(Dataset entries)
----------
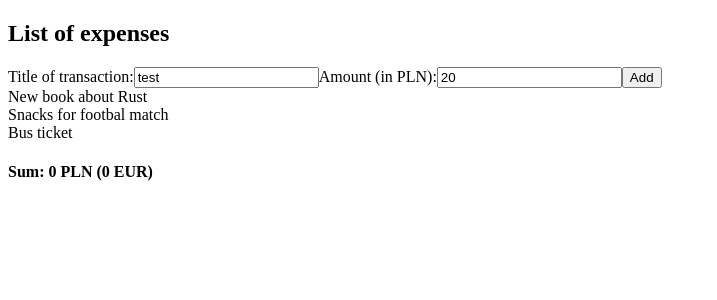
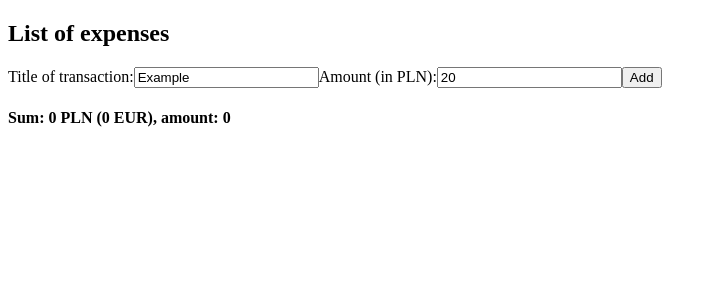
Before and after one commit to tomaszpach/list-of-expenses, a React app: page / in a window 1280 px wide. Shown: the top 300 px of the page, without its empty margins (0-717 px from the left). Built offline with nearby package versions, Linux system fonts and the light colour scheme.

Commit message:
update inputs, summary, get summ Euro, get amount, refactor

```diff
--- a/src/index.tsx
+++ b/src/index.tsx
@@ -1,47 +1,57 @@
 import * as React from 'react';
 import * as ReactDOM from 'react-dom';
-import { observable, action } from 'mobx';
+import { observable, action, computed } from 'mobx';
 import { observer } from 'mobx-react';
 
-class HelloData {
-    @observable clickedCount:number = 0;
-    @observable titleInput:string = 'test';
+// todo przygotuj opcję usuwania
+class MobX {
+    @observable titleInput:string = 'Example';
     @observable amountInput:number = 20;
     @observable summaryPln:number = 0;
-    @observable summaryEur:number = 0;
+
+    @observable amount:number = 0;
+    // todo dodaj do tablicy losowo generowane ID
     @observable itemList:Array<{name:string, amount:number}> = [];
 
-    @observable amount:number = 0;
-
     @action
-    updateInput(e, inputType:string) {
-        const value = e.target.value;
-        inputType === 'title' ? this.titleInput = value : this.amountInput = parseFloat(value);
+    updateTitleInput = e => {
+        this.titleInput = e.target.value;
     }
 
     @action
-    updateSummary() {
-        console.log('this.amountInput', this.amountInput)
-        console.log(typeof this.amountInput);
+    updateAmountInput = e => {
+        this.amountInput = parseFloat(e.target.value);
+    }
+
+    @action
+    updateSummaryPln() {
         this.summaryPln = this.summaryPln + this.amountInput;
-        this.summaryEur = parseFloat((this.summaryPln / 4.382).toFixed(2));
+    }
+
+    // Get Summary Euro
+    @computed get summaryEur() {
+        return parseFloat((this.summaryPln / 4.382).toFixed(2));
+    }
+
+    // Get items list amount
+    @computed get amountC() {
+        return this.amount = this.itemList.length;
     }
 }
 
 @observer
-class Hello extends React.Component<{}> {
-    data = new HelloData();
+class Expenses extends React.Component<{}> {
+    data = new MobX();
+
 
     formSubmit(e) {
         e.preventDefault();
-
-        this.data.updateSummary();
+        this.data.updateSummaryPln();
 
         const name = this.data.titleInput;
         const amount = this.data.amountInput;
-        console.log('submitted');
+
         this.data.itemList.push({name, amount})
-        console.log(this.data.itemList.map(x => x))
     }
 
     render() {
@@ -52,33 +62,32 @@ class Hello extends React.Component<{}> {
                 <form>
                     <label>
                         Title of transaction:
-                    <input type="text" name="titleInput" value={this.data.titleInput} onChange={(e) => this.data.updateInput(e, 'title')} />
+                    <input type="text" name="titleInput" value={this.data.titleInput} onChange={this.data.updateTitleInput} />
                     </label>
 
                     <label>
                         Amount (in PLN):
-                    <input type="number" name="name" value={this.data.amountInput} onChange={(e) => this.data.updateInput(e, 'amount')} />
+                    <input type="number" name="amountInput" value={this.data.amountInput} onChange={this.data.updateAmountInput} />
                     </label>
                     <input type="submit" value="Add" onClick={(e) => this.formSubmit(e)} />
                 </form>
 
+                {this.data.amountC > 0 ? (
                     <div className="table">
-                    <div>New book about Rust</div>
-                    <div>Snacks for footbal match</div>
-                    <div>Bus ticket</div>
                         {this.data.itemList.map((item, index) => (
                             <div key={index}>
                             {item.name}, amount: {item.amount}
                             </div>
                         ))}
                     </div>
+                ) : null}
 
                 <div className="summary">
-                    <h4>Sum: {this.data.summaryPln} PLN ({this.data.summaryEur} EUR)</h4>
+                    <h4>Sum: {this.data.summaryPln} PLN ({this.data.summaryEur} EUR), amount: {this.data.amountC}</h4>
                 </div>
             </div>
         )
     }
 }
 
-ReactDOM.render(<Hello />, document.getElementById('root'))
+ReactDOM.render(<Expenses />, document.getElementById('root'))
```
Lines whose indentation alone changed are shown as unchanged.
----------
**Task instructions**
Your copy should match the records above exactly, except that it contains no pictures.

**Solution to this problem**
Before and after one commit to tomaszpach/list-of-expenses, a React app: page / in a window 1280 px wide. Shown: the top 300 px of the page, without its empty margins (0-717 px from the left). Built offline with nearby package versions, Linux system fonts and the light colour scheme.

Commit message:
update inputs, summary, get summ Euro, get amount, refactor

```diff
--- a/src/index.tsx
+++ b/src/index.tsx
@@ -1,47 +1,57 @@
 import * as React from 'react';
 import * as ReactDOM from 'react-dom';
-import { observable, action } from 'mobx';
+import { observable, action, computed } from 'mobx';
 import { observer } from 'mobx-react';
 
-class HelloData {
-    @observable clickedCount:number = 0;
-    @observable titleInput:string = 'test';
+// todo przygotuj opcję usuwania
+class MobX {
+    @observable titleInput:string = 'Example';
     @observable amountInput:number = 20;
     @observable summaryPln:number = 0;
-    @observable summaryEur:number = 0;
+
+    @observable amount:number = 0;
+    // todo dodaj do tablicy losowo generowane ID
     @observable itemList:Array<{name:string, amount:number}> = [];
 
-    @observable amount:number = 0;
-
     @action
-    updateInput(e, inputType:string) {
-        const value = e.target.value;
-        inputType === 'title' ? this.titleInput = value : this.amountInput = parseFloat(value);
+    updateTitleInput = e => {
+        this.titleInput = e.target.value;
     }
 
     @action
-    updateSummary() {
-        console.log('this.amountInput', this.amountInput)
-        console.log(typeof this.amountInput);
+    updateAmountInput = e => {
+        this.amountInput = parseFloat(e.target.value);
+    }
+
+    @action
+    updateSummaryPln() {
         this.summaryPln = this.summaryPln + this.amountInput;
-        this.summaryEur = parseFloat((this.summaryPln / 4.382).toFixed(2));
+    }
+
+    // Get Summary Euro
+    @computed get summaryEur() {
+        return parseFloat((this.summaryPln / 4.382).toFixed(2));
+    }
+
+    // Get items list amount
+    @computed get amountC() {
+        return this.amount = this.itemList.length;
     }
 }
 
 @observer
-class Hello extends React.Component<{}> {
-    data = new HelloData();
+class Expenses extends React.Component<{}> {
+    data = new MobX();
+
 
     formSubmit(e) {
         e.preventDefault();
-
-        this.data.updateSummary();
+        this.data.updateSummaryPln();
 
         const name = this.data.titleInput;
         const amount = this.data.amountInput;
-        console.log('submitted');
+
         this.data.itemList.push({name, amount})
-        console.log(this.data.itemList.map(x => x))
     }
 
     render() {
@@ -52,33 +62,32 @@ class Hello extends React.Component<{}> {
                 <form>
                     <label>
                         Title of transaction:
-                    <input type="text" name="titleInput" value={this.data.titleInput} onChange={(e) => this.data.updateInput(e, 'title')} />
+                    <input type="text" name="titleInput" value={this.data.titleInput} onChange={this.data.updateTitleInput} />
                     </label>
 
                     <label>
                         Amount (in PLN):
-                    <input type="number" name="name" value={this.data.amountInput} onChange={(e) => this.data.updateInput(e, 'amount')} />
+                    <input type="number" name="amountInput" value={this.data.amountInput} onChange={this.data.updateAmountInput} />
                     </label>
                     <input type="submit" value="Add" onClick={(e) => this.formSubmit(e)} />
                 </form>
 
+                {this.data.amountC > 0 ? (
                     <div className="table">
-                    <div>New book about Rust</div>
-                    <div>Snacks for footbal match</div>
-                    <div>Bus ticket</div>
                         {this.data.itemList.map((item, index) => (
                             <div key={index}>
                             {item.name}, amount: {item.amount}
                             </div>
                         ))}
                     </div>
+                ) : null}
 
                 <div className="summary">
-                    <h4>Sum: {this.data.summaryPln} PLN ({this.data.summaryEur} EUR)</h4>
+                    <h4>Sum: {this.data.summaryPln} PLN ({this.data.summaryEur} EUR), amount: {this.data.amountC}</h4>
                 </div>
             </div>
         )
     }
 }
 
-ReactDOM.render(<Hello />, document.getElementById('root'))
+ReactDOM.render(<Expenses />, document.getElementById('root'))
```
Lines whose indentation alone changed are shown as unchanged.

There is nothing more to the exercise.